is the author of The Hundred Lives (shortlisted for the 2015 Griffin Poetry Prize) and Birds, Metals, Stones & Rain (shortlisted for the 2013 Governor General's Award for Poetry, the BC Book Prize and the Raymond Souster Award). His other books include The Fifth Window, A Tunisian Notebook, House Built of Rain (shortlisted for the BC Book Prize), and The Human Shore.
Monday, October 11, 2010
from A TUNISIAN NOTEBOOK
We look out a train window -- on the way south.
Are those olive trees?
Oh yes. Oil from the fruit of their ancestors
lit the lamps of the ancient world. Floated flames
to keep away the evil eye. Those silvery lights
that flit around the leaves -- were gods and goddesses.
Last night, small bluish black olives on our plates --
the fruit soft and bitter, and irresistible.
You glimpse the new, unripe ones, small,
and still hard and green, shy-seeming,
but which will be ripe, be one of the different kinds of joy,
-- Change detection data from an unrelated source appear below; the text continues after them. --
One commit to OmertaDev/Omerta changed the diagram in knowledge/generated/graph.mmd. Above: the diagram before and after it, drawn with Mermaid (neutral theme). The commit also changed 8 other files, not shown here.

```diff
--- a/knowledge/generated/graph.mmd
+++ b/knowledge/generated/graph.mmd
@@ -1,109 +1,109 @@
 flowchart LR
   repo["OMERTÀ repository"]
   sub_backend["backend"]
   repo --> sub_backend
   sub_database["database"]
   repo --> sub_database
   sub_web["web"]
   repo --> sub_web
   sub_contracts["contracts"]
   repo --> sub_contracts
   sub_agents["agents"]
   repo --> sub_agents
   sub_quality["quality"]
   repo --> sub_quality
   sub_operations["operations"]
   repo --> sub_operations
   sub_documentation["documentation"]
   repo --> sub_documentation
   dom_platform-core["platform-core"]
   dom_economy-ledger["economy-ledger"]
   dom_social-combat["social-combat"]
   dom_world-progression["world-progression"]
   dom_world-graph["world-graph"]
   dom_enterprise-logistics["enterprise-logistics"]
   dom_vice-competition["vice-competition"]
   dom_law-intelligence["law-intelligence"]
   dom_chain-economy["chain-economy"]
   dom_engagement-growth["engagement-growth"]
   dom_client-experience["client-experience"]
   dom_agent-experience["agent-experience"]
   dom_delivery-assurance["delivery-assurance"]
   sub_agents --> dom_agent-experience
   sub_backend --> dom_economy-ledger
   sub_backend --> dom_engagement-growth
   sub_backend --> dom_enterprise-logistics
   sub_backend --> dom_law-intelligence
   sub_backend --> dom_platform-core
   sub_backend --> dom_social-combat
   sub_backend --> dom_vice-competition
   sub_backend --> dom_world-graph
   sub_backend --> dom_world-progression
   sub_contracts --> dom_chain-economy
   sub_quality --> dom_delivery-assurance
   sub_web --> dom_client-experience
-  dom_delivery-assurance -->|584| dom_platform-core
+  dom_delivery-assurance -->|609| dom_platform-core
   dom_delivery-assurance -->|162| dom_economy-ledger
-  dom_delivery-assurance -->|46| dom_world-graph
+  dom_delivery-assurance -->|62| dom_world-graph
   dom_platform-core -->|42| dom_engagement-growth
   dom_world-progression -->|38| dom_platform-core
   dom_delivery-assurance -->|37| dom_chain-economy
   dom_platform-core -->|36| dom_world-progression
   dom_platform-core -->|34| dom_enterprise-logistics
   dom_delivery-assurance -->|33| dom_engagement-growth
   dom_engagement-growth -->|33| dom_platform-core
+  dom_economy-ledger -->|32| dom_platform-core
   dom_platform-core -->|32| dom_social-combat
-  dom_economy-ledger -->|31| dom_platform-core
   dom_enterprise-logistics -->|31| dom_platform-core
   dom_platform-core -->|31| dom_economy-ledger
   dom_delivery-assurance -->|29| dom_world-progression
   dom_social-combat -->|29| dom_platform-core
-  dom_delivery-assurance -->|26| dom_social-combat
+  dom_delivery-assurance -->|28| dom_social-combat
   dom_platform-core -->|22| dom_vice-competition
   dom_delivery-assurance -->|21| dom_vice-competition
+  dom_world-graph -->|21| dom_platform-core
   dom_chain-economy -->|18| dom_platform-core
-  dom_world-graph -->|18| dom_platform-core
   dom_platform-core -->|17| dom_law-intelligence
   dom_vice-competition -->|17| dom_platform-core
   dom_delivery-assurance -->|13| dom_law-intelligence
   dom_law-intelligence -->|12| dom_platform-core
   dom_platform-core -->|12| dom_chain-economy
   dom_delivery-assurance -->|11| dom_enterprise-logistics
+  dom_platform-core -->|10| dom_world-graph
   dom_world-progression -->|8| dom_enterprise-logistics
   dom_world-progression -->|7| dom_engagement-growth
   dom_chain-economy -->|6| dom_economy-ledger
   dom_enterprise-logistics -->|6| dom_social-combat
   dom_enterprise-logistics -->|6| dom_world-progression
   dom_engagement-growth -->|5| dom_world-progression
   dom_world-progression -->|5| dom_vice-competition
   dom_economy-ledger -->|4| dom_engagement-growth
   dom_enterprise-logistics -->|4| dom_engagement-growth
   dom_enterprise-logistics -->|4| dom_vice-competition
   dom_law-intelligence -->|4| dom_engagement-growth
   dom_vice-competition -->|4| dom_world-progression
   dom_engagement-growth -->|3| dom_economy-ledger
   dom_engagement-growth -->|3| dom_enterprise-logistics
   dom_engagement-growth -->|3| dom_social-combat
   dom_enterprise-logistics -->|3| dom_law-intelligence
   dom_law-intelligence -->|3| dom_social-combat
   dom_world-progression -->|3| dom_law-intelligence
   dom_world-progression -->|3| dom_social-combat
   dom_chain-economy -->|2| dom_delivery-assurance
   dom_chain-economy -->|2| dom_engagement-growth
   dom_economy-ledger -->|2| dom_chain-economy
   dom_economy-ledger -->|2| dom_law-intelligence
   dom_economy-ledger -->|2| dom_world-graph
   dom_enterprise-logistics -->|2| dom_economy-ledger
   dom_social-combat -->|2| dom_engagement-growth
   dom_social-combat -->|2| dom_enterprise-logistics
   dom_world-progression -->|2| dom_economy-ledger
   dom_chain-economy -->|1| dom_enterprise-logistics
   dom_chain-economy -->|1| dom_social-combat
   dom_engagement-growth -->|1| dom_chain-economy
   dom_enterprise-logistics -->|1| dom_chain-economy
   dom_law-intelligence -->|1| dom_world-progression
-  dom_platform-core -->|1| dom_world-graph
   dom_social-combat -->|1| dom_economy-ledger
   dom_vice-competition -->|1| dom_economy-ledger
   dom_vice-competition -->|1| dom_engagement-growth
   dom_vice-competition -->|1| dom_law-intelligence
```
the way a love will have been a long fast,
then a feast made from a glimpse-beginning, a flitting --
be the dark, sharp-rich fruit. Here are the trees.